With the new-look Guinness PRO14 soon to return, we are taking a look back at some of the great names of the past in this league.
And here we examine the cult heroes from the Irish provinces that have provided us with many a memory over the years.
And where better to start than with the man who led Connacht to their fairytale title back in the 2015/16 season?
Connacht back-row John Muldoon has made a record 303 appearances after having made his debut in 2004.
Without a doubt his finest moment was lifting his club’s first ever major trophy as captain when they won the 2015-16 title.
The Galwaymen defeated provincial rivals and traditional powerhouses Leinster 20-10 in the BT Murrayfield final and Muldoon was named man-of-the-match on an historic afternoon.
After a 131-year wait, Connacht had finally won major honours aptly lead by their iconic captain.

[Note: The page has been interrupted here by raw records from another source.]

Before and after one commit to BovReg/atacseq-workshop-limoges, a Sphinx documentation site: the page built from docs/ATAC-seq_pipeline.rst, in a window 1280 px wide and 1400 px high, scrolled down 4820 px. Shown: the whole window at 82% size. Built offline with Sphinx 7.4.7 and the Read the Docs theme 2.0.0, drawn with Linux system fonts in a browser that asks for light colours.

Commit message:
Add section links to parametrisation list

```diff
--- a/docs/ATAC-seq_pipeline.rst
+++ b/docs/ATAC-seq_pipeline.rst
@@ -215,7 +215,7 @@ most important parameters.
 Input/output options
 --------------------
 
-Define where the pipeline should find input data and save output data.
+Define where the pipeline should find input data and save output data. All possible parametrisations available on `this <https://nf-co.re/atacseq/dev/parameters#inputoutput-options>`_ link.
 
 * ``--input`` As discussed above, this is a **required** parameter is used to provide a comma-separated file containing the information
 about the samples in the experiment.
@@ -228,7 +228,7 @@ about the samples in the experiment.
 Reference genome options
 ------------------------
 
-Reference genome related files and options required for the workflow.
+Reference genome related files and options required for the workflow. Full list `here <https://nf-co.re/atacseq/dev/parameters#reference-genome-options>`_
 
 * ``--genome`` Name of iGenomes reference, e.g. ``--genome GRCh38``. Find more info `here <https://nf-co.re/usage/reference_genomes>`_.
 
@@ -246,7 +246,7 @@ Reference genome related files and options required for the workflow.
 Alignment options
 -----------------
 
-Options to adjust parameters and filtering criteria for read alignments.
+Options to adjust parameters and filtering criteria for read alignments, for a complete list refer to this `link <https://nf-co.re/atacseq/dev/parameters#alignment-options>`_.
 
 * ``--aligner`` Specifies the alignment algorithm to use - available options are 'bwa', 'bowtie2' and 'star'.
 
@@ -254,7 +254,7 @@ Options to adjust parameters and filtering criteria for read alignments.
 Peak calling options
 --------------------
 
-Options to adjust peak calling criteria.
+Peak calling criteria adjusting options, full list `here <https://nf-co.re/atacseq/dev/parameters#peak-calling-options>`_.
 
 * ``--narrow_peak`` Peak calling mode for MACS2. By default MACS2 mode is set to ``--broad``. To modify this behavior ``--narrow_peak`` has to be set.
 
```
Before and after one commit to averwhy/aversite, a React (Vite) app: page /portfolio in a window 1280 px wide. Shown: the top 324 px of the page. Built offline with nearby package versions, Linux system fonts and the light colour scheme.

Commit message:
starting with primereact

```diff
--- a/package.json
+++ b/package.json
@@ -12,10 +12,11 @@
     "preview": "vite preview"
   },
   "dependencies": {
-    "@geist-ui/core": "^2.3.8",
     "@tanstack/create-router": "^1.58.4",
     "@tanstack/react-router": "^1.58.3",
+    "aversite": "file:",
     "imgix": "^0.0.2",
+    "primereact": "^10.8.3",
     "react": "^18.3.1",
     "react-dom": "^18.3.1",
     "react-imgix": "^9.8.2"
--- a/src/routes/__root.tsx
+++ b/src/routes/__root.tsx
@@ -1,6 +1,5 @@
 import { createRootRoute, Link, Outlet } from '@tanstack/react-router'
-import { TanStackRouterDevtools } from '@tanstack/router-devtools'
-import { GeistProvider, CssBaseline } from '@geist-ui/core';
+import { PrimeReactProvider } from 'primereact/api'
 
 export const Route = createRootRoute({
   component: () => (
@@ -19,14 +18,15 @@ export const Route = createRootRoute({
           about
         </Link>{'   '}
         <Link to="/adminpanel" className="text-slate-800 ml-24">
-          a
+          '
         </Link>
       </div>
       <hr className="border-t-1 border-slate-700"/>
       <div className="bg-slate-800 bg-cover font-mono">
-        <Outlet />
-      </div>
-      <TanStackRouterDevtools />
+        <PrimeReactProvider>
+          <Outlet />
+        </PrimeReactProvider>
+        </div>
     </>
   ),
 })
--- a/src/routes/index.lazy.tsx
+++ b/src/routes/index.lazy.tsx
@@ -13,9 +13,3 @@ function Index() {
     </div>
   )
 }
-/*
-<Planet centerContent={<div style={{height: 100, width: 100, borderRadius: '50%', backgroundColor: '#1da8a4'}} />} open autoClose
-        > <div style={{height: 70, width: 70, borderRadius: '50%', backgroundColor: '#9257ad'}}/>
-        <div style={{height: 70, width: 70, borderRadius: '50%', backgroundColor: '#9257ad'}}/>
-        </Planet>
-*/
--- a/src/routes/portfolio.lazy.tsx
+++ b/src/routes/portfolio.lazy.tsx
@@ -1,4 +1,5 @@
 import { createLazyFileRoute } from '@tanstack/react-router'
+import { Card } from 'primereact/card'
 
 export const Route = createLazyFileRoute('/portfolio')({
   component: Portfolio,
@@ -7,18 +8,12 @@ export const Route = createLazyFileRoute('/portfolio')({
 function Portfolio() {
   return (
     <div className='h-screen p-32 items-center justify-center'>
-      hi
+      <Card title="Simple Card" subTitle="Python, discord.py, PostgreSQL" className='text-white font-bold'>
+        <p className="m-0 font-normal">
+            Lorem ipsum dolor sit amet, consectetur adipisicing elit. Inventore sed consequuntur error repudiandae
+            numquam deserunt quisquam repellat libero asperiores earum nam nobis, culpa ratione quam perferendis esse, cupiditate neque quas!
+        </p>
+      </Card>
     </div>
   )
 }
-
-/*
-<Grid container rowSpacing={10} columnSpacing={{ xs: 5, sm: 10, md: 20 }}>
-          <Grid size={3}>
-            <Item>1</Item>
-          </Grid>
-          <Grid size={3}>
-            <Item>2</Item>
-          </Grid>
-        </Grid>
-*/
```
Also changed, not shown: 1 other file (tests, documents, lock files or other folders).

After the final whistle, Muldoon revealed he had bet 20 Euros he wouldn’t cry if his team won the competition.
He referred to the bet as “the best 20 quid I have ever spent.”
But while Muldoon enjoyed the greatest moment in the club’s history, the foundation was laid by another historic figure in ex-player and ex-coach, and Galway native, Eric Elwood.
As a player, he helped cement Connacht’s name on the European rugby scene during their run in the 2005/06 Challenge Cup where they lost their semi-final to eventual winners Harlequins.
He also helped his side make history and become the first Irish province to win on French soil when they beat Begles Bordeaux in 1997/98.
After retiring, he returned to Connacht as a coach, where he got revenge on Quins by knocking them off the top spot in the pool stage of the 2011-12 Champions Cup, condemning them to the Amlin Cup with a 9-8 victory at Galway Sportsground.
The golden boy of Irish rugby, the legend that is Brian O’Driscoll won two European crowns, a Challenge Cup and four domestic titles in his storied career with Leinster.
Arguably his most memorable display in a blue jersey was his man-of-the-match outing in the European semi-finals at Croke Park against Munster.
He scored his side’s second try of the game in the 61st minute, after a 60-metre interception to put the game beyond their rivals.
But to pick out one performance is impossible for a talisman who always seemed to produce when it mattered in the blue of Leinster and the green of Ireland. Indeed the centre hung up his boots as his country’s top appearance maker and top try scorer.
But New Zealand-born Isa Nacewa is one of the cherished adopted sons of Leinster.
Nacewa has operated all around the backs during his distinguished career, and retired from the game after three European Cups and three PRO14 titles with Leinster at the end of the 2012-13 season.
Much to the fans’ delight, he came out of retirement in April 2015 and re-joined the club.
He was named as captain at the start of the next campaign, a position he holds to this day.
He has since helped Leinster to a PRO14 final in 2016 where they lost to Connacht and finished as top try scorer in Europe the season just gone as Leinster made it into the semi-finals.
The beloved Paul O’Connell lifted two European titles with Munster as well as three domestic titles.
Their first European crown owed much to the legendary lock, scoring a try in the quarter-final against Perpignan, and putting in two huge performances in the semi-final against Leinster and the final against Biarritz Olympique.
He was named captain the following year and led his team to another European title in 2008,while with Ireland he was huge in their Grand Slam of 2009 and subsequent back to back titles in 2014 and 2015 before retiring later that year.
Ireland’s record points scorer, Ronan O’Gara, was also vital for Munster in that historic winning period.
Nothing sums up his importance in the clutch more than in 2011 when he slotted a 41st phase match-winning drop goal to down Northampton Saints at Thomond Park.
But he did it time and again for club and country, pulling the strings as Munster dominated both domestically and abroad.
Finally, Donncha O’Callaghan made a record 268 appearances for the province between 1998 and 2015.
He partnered O’Connell to complete one of the most revered and experienced second-row partnerships in the history of the game.
Ulster’s legendary fly-half David Humphreys captained his side to their only ever Euroepan crown in 1998-99.
His side defeated Colomiers 21-6 in front of 49,500 fans at Lansdowne Park. It was the crowning moment of a career which was very much not over at that point.
He went on to play for his side until 2008, when he retired to take up the role of Director of Operations; a position he held until 2014.
He also played a huge role in the 2005-06 Celtic League. Ulster were behind league leaders Ospreys and needed a win for glory.
With minutes to spare, Humphreys kicked a 40-metre drop goal and brought the trophy back to the Ulster’s quarter of the Emerald Isle.
Hooker Rory Best has made 230 appearances for Ulster and is going in to his tenth year as captain of the side.
Since making his debut in 2005, he has had an illustrious career at both provincial and international level.
He is the current captain of the national side and could conceivably break O’Driscoll’s appearance record.